Woolf seizes the chance to answer back

LORD Woolf was beaming as he brandished his glossy green report for the Press.

For two years he had been closeted with academics, IT experts, consumer interest groups, lawyers and judges pondering what it should contain. Now it was all over and this was his chance to defend himself against the critics.

His glowing introductory “changing the landscape” speech over, the questions began. “What about Apil's objections?” someone wanted to know, a reference to a pre-emptive strike by the Association of Personal Injury Lawyers, which claimed fixed costs on the fast-track would impair the defence of individual plaintiffs.

Lord Woolf's smile turned frosty. “I know Apil have been campaigning this morning and for the past couple of days because they are convinced that my proposals will hurt them. I don't think they will. Apil have made their comments without seeing my final report,” he said.

“Personal injury lawyers were enthusiastic about reform when they had trouble finding litigants,” he added.

“When conditional fees encouraged more litigation, Apil became less enthusiastic.

“It's in nobody's interest that litigation should cost a disproportionate amount. Somebody pays for it all in the end.”

Later, Lord Woolf agreed to be quizzed by The Lawyer, when he had a chance to defend other aspects of his proposals, such as his failure to recommend any extra judges.

“Judges won't have a higher workload, they will have a different workload,” he said.

“We do not want to keep on appointing more judges. We must ensure they are of the right quality.”

He wanted more law clerks to qualify as legal executives – “they are cheaper than judges” – and he wanted litigation lawyers who had retired relatively young to be employed part-time to assist judges.
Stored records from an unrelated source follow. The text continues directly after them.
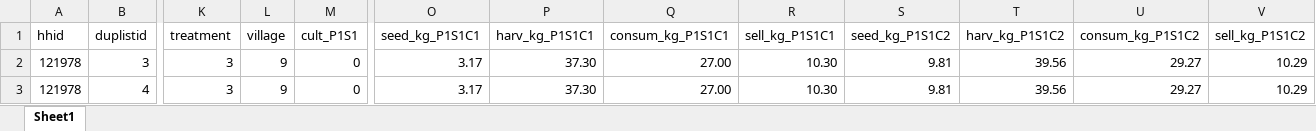
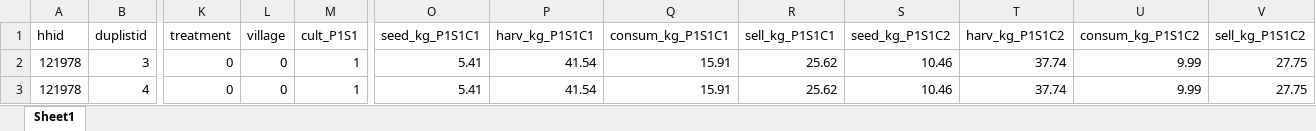
Before and after one commit to lambda-stata/course-materials, an Excel workbook: outputs/03-construccion-datos/duplicates/duplicates.xlsx, sheet Sheet1, drawn as a sheet; only a part is shown, gaps mark what is left out; values as stored, in another font and other column widths than the file's, no borders; the diff covers the shown part only; the diff names each change by its address in the sheet, - before the commit and + after, or states it on an @@ line.

```diff
--- a/outputs/03-construccion-datos/duplicates/duplicates.xlsx (sheet Sheet1)
+++ b/outputs/03-construccion-datos/duplicates/duplicates.xlsx (sheet Sheet1)
-K2:K3 (treatment): 3
+K2:K3 (treatment): 0
-L2:L3 (village): 9
+L2:L3 (village): 0
-M2:M3 (cult_P1S1): 0
+M2:M3 (cult_P1S1): 1
-O2:O3 (seed_kg_P1S1C1): 3.17
+O2:O3 (seed_kg_P1S1C1): 5.41
-P2:P3 (harv_kg_P1S1C1): 37.30
+P2:P3 (harv_kg_P1S1C1): 41.54
-Q2:Q3 (consum_kg_P1S1C1): 27.00
+Q2:Q3 (consum_kg_P1S1C1): 15.91
-R2:R3 (sell_kg_P1S1C1): 10.30
+R2:R3 (sell_kg_P1S1C1): 25.62
-S2:S3 (seed_kg_P1S1C2): 9.81
+S2:S3 (seed_kg_P1S1C2): 10.46
-T2:T3 (harv_kg_P1S1C2): 39.56
+T2:T3 (harv_kg_P1S1C2): 37.74
-U2:U3 (consum_kg_P1S1C2): 29.27
+U2:U3 (consum_kg_P1S1C2): 9.99
-V2:V3 (sell_kg_P1S1C2): 10.29
+V2:V3 (sell_kg_P1S1C2): 27.75
```
Also changed, not shown: 86 edited cells elsewhere in this sheet, 24 other files.
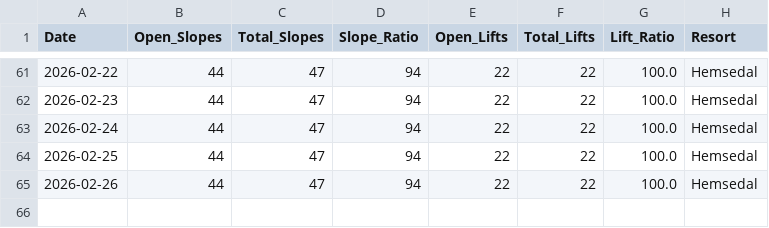
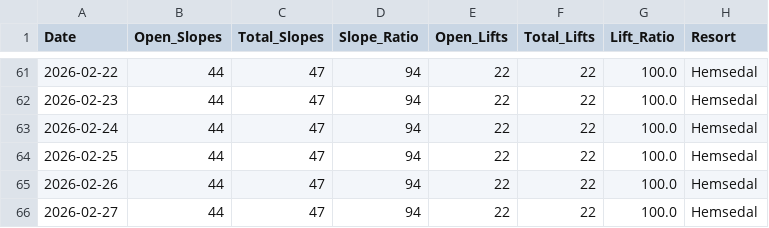
Before and after one commit to g-hjalmarsson/Hemsedal-Updater, a CSV file: data.csv, drawn as a sheet; only a part is shown, gaps mark what is left out; the diff names each change by its address in the sheet, - before the commit and + after, or states it on an @@ line.

```diff
--- a/data.csv
+++ b/data.csv
+row 66: 2026-02-27 | 44 | 47 | 94 | 22 | 22 | 100.0 | Hemsedal
```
What of his refusal to recommend full piloting of his fast-track procedure? “We are bringing it in by stages, but you cannot allow one form of judgment on fixed costs in one part of the country and allow costs to let rip in other parts of the country.”

Lord Woolf said judges could initially “pilot” the procedures themselves by being flexible about which track they put cases into. “As you see how the system is working and which cases are capable of being disposed of on the fast-track you can be more strict about keeping cases there.”

It was a robust defence but it may not silence the critics. Over the past week another flurry of public criticism from lawyers and law firms has been issued. Not just Apil, claiming to represent personal injury claimants, but insurance law firm Kennedys which attacked Lord Woolf for “curtailing the rights” of defendants.

So now he is being attacked from both sides. But he can take heart from this. It may be a sign that he's not only getting the balance right, but also moving towards obtaining cheaper access to justice for clients.